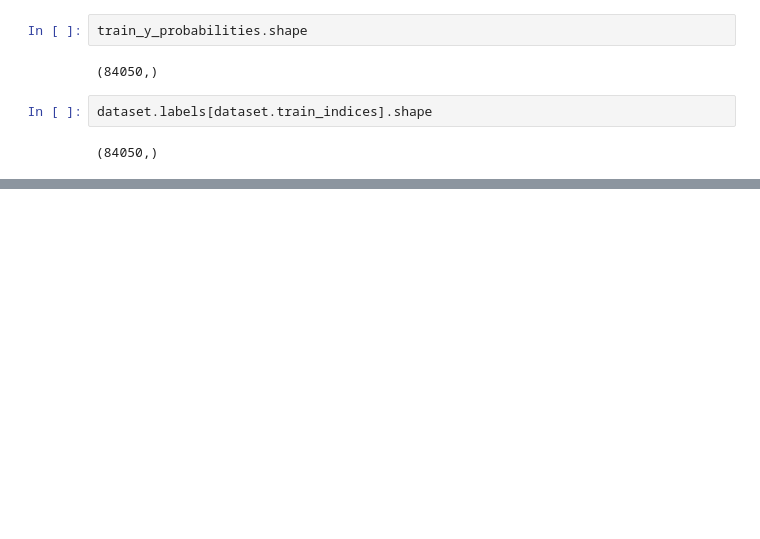
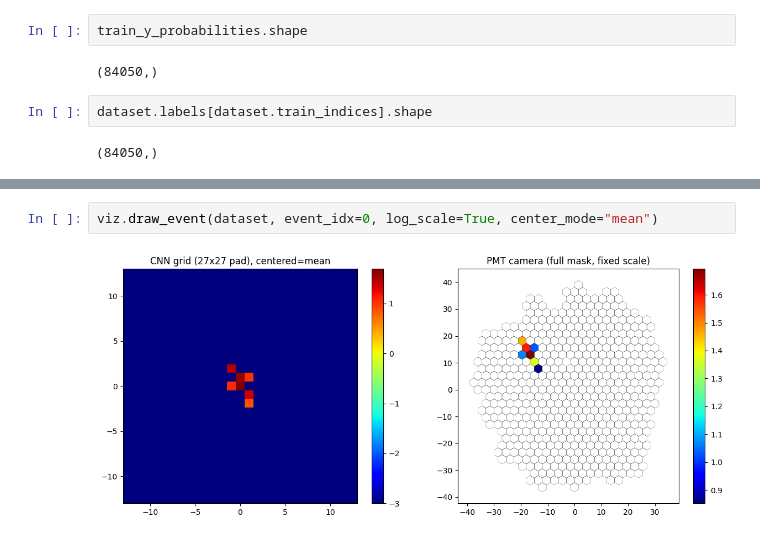
Before and after one commit to satysh/TAIGA_CNN, a Jupyter notebook: test.ipynb, the cells around one changed output, grey strips where cells are left out. Cells and saved outputs as stored; diff of their text form; blank space fills up the shorter version.

```diff
--- a/test.ipynb
+++ b/test.ipynb
@@ -260,0 +335,4 @@ evaluate_accuracy(net, train_loader)
+# %%
+viz.draw_event(dataset, event_idx=0, log_scale=True, center_mode="mean")
+# %% [output]
+[figure, added]
```
Also changed, not shown: parts of 90 cells of this notebook, 4 other files.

## Your objective
Every line of the material that holds the word "notebook" must be found and copied.

## Written response
Before and after one commit to satysh/TAIGA_CNN, a Jupyter notebook: test.ipynb, the cells around one changed output, grey strips where cells are left out. Cells and saved outputs as stored; diff of their text form; blank space fills up the shorter version.
Also changed, not shown: parts of 90 cells of this notebook, 4 other files.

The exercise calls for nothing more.